**What you will do**
Each line below that carries the string "class" must appear in the answer.

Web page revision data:
__________

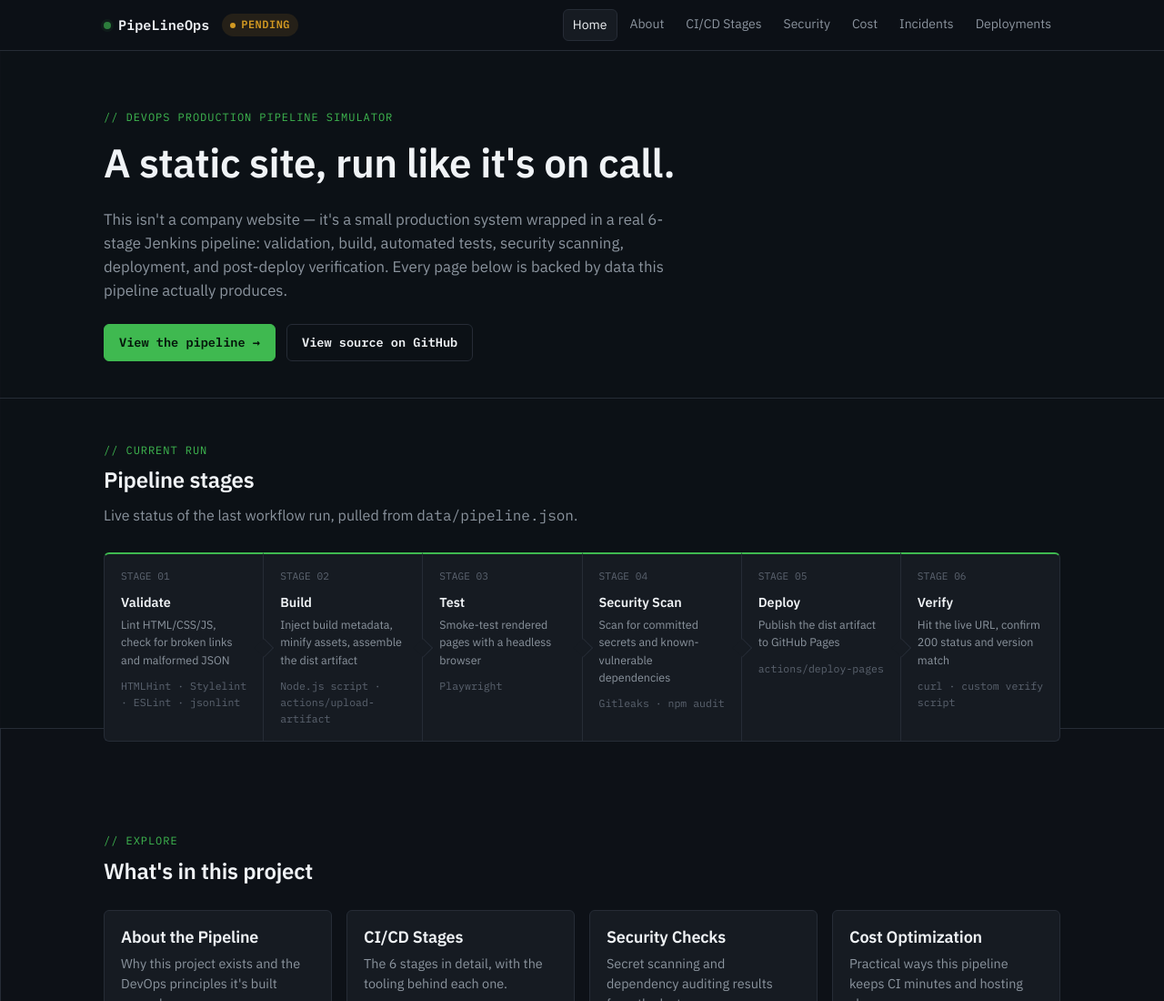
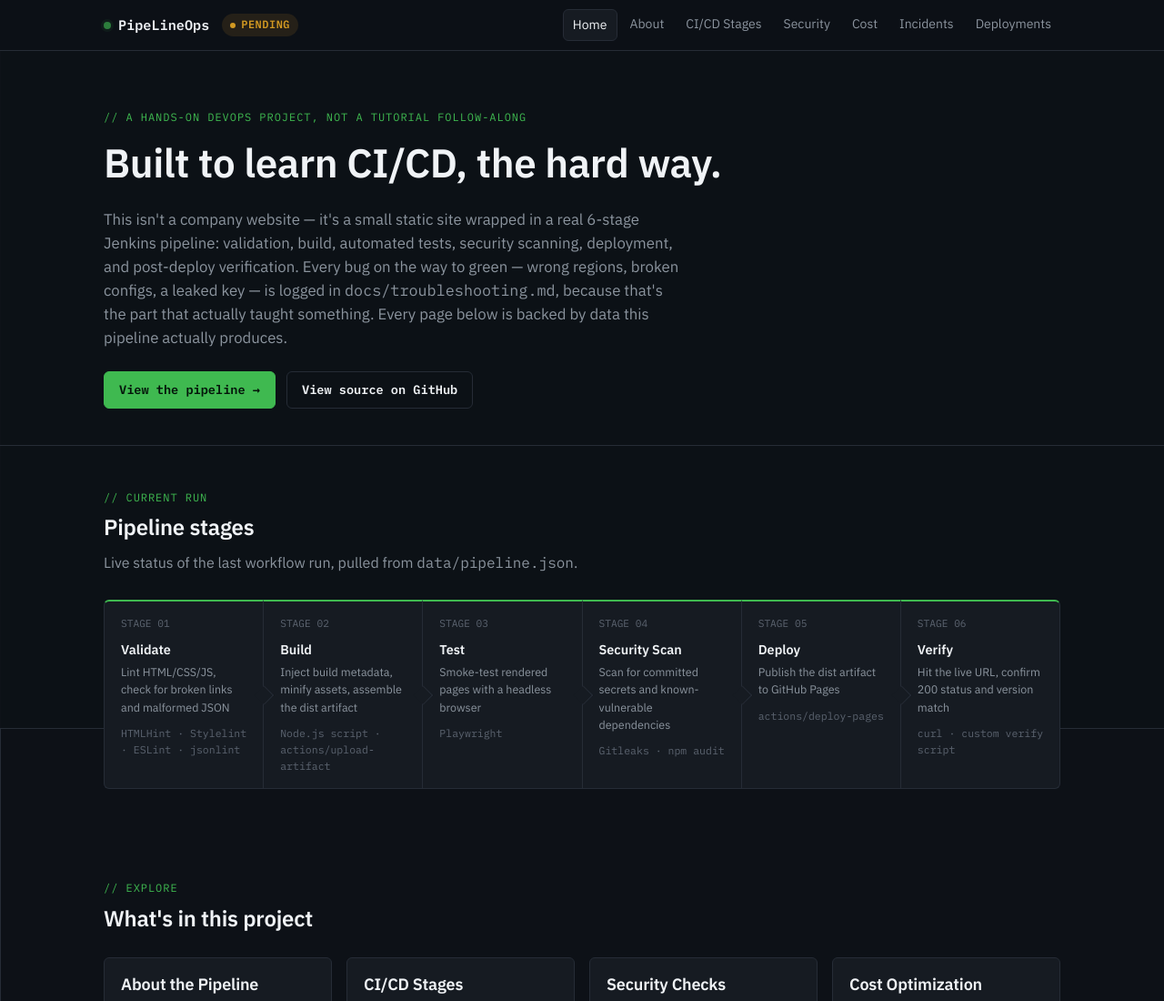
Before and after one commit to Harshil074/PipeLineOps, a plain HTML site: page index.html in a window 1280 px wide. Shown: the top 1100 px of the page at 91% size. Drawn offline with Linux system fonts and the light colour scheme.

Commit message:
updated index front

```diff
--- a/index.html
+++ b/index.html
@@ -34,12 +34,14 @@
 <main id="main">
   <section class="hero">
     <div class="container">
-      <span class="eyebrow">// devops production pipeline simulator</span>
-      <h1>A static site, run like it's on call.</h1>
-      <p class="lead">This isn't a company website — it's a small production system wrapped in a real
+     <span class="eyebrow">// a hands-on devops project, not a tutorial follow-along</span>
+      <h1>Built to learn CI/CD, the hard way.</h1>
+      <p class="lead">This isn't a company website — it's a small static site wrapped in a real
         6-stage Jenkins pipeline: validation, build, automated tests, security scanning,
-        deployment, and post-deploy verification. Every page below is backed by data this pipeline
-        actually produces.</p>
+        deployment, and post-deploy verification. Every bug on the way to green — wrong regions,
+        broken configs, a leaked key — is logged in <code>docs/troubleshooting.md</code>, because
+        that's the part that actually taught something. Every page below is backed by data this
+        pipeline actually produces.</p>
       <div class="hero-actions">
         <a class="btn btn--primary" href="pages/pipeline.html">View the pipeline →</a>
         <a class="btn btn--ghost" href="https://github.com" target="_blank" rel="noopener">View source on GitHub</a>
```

__________

**Written solution**
   <section class="hero">
     <div class="container">
-      <span class="eyebrow">// devops production pipeline simulator</span>
-      <p class="lead">This isn't a company website — it's a small production system wrapped in a real
+     <span class="eyebrow">// a hands-on devops project, not a tutorial follow-along</span>
+      <p class="lead">This isn't a company website — it's a small static site wrapped in a real
       <div class="hero-actions">
         <a class="btn btn--primary" href="pages/pipeline.html">View the pipeline →</a>
         <a class="btn btn--ghost" href="https://github.com" target="_blank" rel="noopener">View source on GitHub</a>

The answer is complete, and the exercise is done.